However, Miracle is also a well-made film. Even with a foregone conclusion to reveal, and even with people who err on the side of cynicism with anything that feels like an America-the-beautiful circlejerk, the movie is still incredibly likable. It’s like Rocky IV, except without Sylvester Stallone, and it actually happened. It’s an inspirational story that inspires with ease.
Kurt Russell as coach Herb Brooks gives the film two things. First, it gives us one of the best performances of his career. Secondly, Miracle gives us not only an audience surrogate in Russell’s determined Brooks, but also a character who very clearly has hopes, dreams, fears, fallacies, and everything else you might want to see an actor reveal through their work. Had Russell actually retired after this, even skipping out on his fantastic, terrifying Stuntman Mike in the Quentin Tarantino/Robert Rodriguez collaboration Grindhouse, this wouldn’t have been the worst way to bow out. It is a career high for Russell on every level.

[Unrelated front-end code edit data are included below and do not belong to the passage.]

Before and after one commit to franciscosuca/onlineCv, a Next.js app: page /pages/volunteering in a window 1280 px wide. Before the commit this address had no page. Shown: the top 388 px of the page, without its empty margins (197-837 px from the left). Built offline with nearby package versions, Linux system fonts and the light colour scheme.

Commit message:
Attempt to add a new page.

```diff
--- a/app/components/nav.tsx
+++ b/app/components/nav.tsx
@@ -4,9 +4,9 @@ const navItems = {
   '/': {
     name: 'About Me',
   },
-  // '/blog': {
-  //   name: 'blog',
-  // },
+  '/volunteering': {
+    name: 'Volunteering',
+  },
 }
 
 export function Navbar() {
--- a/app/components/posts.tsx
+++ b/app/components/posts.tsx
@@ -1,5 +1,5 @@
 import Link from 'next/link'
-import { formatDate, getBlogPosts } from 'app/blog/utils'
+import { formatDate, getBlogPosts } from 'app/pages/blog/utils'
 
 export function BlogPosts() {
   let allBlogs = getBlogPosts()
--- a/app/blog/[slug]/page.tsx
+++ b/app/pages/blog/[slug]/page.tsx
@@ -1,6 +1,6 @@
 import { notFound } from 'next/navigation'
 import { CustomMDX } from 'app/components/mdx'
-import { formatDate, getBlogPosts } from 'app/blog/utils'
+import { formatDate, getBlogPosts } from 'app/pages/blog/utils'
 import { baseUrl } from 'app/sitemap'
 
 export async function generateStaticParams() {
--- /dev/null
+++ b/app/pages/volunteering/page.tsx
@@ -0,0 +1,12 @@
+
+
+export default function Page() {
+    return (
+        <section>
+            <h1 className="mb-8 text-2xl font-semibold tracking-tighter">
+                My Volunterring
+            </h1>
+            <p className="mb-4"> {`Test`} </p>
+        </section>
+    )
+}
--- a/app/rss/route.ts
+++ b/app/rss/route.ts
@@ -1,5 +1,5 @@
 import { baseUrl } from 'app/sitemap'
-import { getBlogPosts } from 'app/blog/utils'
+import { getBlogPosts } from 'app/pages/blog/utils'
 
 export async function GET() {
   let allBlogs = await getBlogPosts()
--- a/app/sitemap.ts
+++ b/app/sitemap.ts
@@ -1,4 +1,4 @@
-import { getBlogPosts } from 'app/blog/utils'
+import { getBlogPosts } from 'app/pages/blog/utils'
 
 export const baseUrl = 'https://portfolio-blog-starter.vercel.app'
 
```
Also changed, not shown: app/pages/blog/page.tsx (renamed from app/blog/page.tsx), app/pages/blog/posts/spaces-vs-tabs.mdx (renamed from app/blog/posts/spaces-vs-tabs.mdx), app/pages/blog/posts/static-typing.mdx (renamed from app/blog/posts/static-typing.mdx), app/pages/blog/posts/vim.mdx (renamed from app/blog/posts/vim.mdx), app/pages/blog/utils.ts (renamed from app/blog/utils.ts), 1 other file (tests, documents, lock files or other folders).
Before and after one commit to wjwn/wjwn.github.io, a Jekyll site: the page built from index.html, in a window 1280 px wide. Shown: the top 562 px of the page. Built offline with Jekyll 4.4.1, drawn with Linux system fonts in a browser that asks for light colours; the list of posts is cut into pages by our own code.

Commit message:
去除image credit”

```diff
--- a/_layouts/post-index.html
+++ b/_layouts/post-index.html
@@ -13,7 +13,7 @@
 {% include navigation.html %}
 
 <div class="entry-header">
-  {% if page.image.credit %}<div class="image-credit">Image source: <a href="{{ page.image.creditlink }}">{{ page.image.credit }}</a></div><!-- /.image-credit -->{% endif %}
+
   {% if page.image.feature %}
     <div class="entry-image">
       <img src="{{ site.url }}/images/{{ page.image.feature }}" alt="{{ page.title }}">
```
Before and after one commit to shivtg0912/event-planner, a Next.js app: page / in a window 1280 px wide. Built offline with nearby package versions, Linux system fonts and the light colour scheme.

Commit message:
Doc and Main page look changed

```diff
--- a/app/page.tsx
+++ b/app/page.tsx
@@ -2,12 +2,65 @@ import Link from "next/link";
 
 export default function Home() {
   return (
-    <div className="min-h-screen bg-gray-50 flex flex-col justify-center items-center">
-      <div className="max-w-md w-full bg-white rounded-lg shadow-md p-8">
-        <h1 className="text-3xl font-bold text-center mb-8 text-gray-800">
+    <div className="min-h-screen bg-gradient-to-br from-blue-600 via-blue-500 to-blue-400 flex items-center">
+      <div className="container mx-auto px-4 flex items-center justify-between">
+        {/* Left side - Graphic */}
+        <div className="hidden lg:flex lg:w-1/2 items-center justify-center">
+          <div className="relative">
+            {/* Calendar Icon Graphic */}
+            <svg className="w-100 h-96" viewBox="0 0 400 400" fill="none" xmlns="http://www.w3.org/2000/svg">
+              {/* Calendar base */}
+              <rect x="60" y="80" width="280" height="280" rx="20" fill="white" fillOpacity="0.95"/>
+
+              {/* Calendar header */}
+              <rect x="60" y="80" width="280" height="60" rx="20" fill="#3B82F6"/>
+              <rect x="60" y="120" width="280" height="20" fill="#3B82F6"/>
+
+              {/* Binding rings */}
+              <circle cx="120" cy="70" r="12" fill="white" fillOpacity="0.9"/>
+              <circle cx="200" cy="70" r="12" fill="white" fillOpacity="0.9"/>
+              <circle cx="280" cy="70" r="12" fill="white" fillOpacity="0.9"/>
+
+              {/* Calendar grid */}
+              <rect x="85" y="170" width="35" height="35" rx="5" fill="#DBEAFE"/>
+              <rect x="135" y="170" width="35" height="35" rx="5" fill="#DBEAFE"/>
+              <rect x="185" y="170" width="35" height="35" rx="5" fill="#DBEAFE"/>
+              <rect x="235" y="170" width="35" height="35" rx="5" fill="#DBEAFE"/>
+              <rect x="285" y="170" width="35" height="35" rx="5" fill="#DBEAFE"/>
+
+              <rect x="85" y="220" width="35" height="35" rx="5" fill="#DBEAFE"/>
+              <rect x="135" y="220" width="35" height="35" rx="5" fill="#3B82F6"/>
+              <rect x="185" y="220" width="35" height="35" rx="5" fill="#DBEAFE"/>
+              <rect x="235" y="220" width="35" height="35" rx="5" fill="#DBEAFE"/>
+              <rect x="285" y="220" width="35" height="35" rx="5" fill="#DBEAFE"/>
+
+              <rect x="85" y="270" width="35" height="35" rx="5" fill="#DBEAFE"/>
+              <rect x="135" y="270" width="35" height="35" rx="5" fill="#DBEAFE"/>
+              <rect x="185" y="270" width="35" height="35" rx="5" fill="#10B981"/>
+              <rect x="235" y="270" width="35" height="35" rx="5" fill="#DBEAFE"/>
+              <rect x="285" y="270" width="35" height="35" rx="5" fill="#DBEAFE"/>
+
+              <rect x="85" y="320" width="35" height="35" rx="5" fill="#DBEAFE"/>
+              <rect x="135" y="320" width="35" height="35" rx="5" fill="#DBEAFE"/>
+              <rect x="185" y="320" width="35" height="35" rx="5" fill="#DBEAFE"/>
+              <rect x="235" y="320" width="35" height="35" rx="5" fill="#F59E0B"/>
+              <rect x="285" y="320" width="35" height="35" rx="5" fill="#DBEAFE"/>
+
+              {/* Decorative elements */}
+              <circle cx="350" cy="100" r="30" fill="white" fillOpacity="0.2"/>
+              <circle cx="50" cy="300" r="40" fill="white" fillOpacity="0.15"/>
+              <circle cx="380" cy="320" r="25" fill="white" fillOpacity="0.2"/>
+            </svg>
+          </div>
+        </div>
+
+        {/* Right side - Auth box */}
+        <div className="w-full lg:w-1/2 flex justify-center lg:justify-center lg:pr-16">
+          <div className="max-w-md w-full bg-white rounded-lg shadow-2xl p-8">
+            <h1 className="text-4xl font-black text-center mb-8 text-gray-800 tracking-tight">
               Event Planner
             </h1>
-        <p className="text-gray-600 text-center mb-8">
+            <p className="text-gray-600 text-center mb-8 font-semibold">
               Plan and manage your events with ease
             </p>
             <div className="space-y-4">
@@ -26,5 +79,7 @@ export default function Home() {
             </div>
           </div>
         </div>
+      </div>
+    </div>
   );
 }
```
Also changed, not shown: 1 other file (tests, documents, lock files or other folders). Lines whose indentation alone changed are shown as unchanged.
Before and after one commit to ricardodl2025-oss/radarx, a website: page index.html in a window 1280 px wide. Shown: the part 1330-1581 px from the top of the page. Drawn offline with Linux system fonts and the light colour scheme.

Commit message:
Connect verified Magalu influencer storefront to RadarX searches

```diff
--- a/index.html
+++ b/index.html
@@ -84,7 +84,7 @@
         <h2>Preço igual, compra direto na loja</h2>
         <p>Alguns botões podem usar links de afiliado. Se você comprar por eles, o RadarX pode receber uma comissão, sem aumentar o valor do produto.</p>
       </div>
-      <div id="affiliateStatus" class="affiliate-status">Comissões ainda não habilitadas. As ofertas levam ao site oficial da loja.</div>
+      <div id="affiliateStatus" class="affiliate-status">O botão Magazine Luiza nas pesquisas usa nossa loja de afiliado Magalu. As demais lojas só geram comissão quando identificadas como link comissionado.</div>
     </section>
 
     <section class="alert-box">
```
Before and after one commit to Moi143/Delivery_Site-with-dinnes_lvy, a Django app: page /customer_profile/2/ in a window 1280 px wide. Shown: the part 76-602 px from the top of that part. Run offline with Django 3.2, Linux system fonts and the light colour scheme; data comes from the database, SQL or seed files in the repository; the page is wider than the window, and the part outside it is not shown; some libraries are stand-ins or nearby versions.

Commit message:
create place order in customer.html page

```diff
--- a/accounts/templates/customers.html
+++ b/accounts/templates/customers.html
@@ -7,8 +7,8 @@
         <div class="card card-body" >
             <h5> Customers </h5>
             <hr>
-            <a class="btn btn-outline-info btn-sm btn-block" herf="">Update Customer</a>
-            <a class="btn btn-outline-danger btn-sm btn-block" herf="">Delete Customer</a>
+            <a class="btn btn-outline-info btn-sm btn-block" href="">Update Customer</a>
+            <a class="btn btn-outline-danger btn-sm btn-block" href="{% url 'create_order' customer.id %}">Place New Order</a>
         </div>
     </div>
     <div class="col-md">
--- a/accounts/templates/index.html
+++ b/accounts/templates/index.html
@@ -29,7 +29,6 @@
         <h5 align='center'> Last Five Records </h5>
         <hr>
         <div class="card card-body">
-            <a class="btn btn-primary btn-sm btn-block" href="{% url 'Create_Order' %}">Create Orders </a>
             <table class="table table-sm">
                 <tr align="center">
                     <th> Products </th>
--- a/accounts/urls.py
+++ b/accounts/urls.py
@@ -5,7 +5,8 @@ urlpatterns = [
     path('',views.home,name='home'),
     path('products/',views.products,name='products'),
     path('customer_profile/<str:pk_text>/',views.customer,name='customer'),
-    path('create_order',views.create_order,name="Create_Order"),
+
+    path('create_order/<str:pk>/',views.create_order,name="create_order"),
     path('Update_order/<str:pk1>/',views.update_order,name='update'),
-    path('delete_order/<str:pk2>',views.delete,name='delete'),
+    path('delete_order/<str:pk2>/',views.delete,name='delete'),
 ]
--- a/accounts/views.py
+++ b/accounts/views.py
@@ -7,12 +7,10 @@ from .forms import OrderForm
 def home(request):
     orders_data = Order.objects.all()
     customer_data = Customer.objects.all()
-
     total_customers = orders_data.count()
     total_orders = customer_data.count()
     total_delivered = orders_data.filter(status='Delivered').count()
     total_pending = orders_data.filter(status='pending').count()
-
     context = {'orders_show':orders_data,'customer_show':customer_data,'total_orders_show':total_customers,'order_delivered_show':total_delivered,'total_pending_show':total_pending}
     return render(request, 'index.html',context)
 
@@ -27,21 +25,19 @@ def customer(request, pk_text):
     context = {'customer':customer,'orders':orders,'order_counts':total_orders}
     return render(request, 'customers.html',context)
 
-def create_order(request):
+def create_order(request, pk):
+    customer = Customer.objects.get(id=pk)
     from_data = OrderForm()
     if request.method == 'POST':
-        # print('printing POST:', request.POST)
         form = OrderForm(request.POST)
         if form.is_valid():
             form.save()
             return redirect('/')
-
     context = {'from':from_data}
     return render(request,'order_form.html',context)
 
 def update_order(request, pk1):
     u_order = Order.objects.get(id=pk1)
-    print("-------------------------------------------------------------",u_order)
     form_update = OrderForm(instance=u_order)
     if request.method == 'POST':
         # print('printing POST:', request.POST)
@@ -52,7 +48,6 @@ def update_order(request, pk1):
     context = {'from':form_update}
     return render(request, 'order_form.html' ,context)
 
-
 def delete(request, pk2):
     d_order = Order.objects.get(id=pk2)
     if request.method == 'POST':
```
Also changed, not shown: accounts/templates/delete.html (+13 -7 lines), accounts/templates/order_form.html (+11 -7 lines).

5. Bone Tomahawk (2015)
Russell has kept fairly busy since ending his long break with a starring role in the perfectly serviceable Art of the Steal. He’s logged pleasing appearances in franchise giants like Fast and the Furious and Guardians of the Galaxy. He also contributed one of the best elements to Quentin Tarantino’s polarizing, largely brilliant The Hateful Eight. He’s even popped up to be a lot more interesting than Mark Wahlberg in Deepwater Horizon.
Bone Tomahawk is a weird entry in the films Kurt Russell has done from 2013 to now. In fact, you can make a pretty strong argument that Bone Tomahawk is a pretty weird movie period. It is exactly the kind of offbeat blend of genres that Russell sought out in his 20s several decades ago. The fact that he is clearly still looking for roles that are against the grain of what people expect from his is encouraging, especially with an older actor who has very little to prove to us at this juncture.
Bone Tomahawk proves he still has a great deal to offer. A strange blend of horror and the western genre, the film forces Russell into one of the most complex, haunting characters of his career. Sheriff Franklin Hunt in Bone Tomahawk is a wounded, weary figure of the law. He is tired. He is ill-equipped for the tasks of this film’s narrative. He pays dearly for this, only to find an opportunity at redemption later on. It sounds like I’m laying out the whole thing for you. Don’t worry, I’m not. Russell’s performance is laden with surprises, beyond simply offering a logical extension of the flawed heroes he played in the 80s and 90s.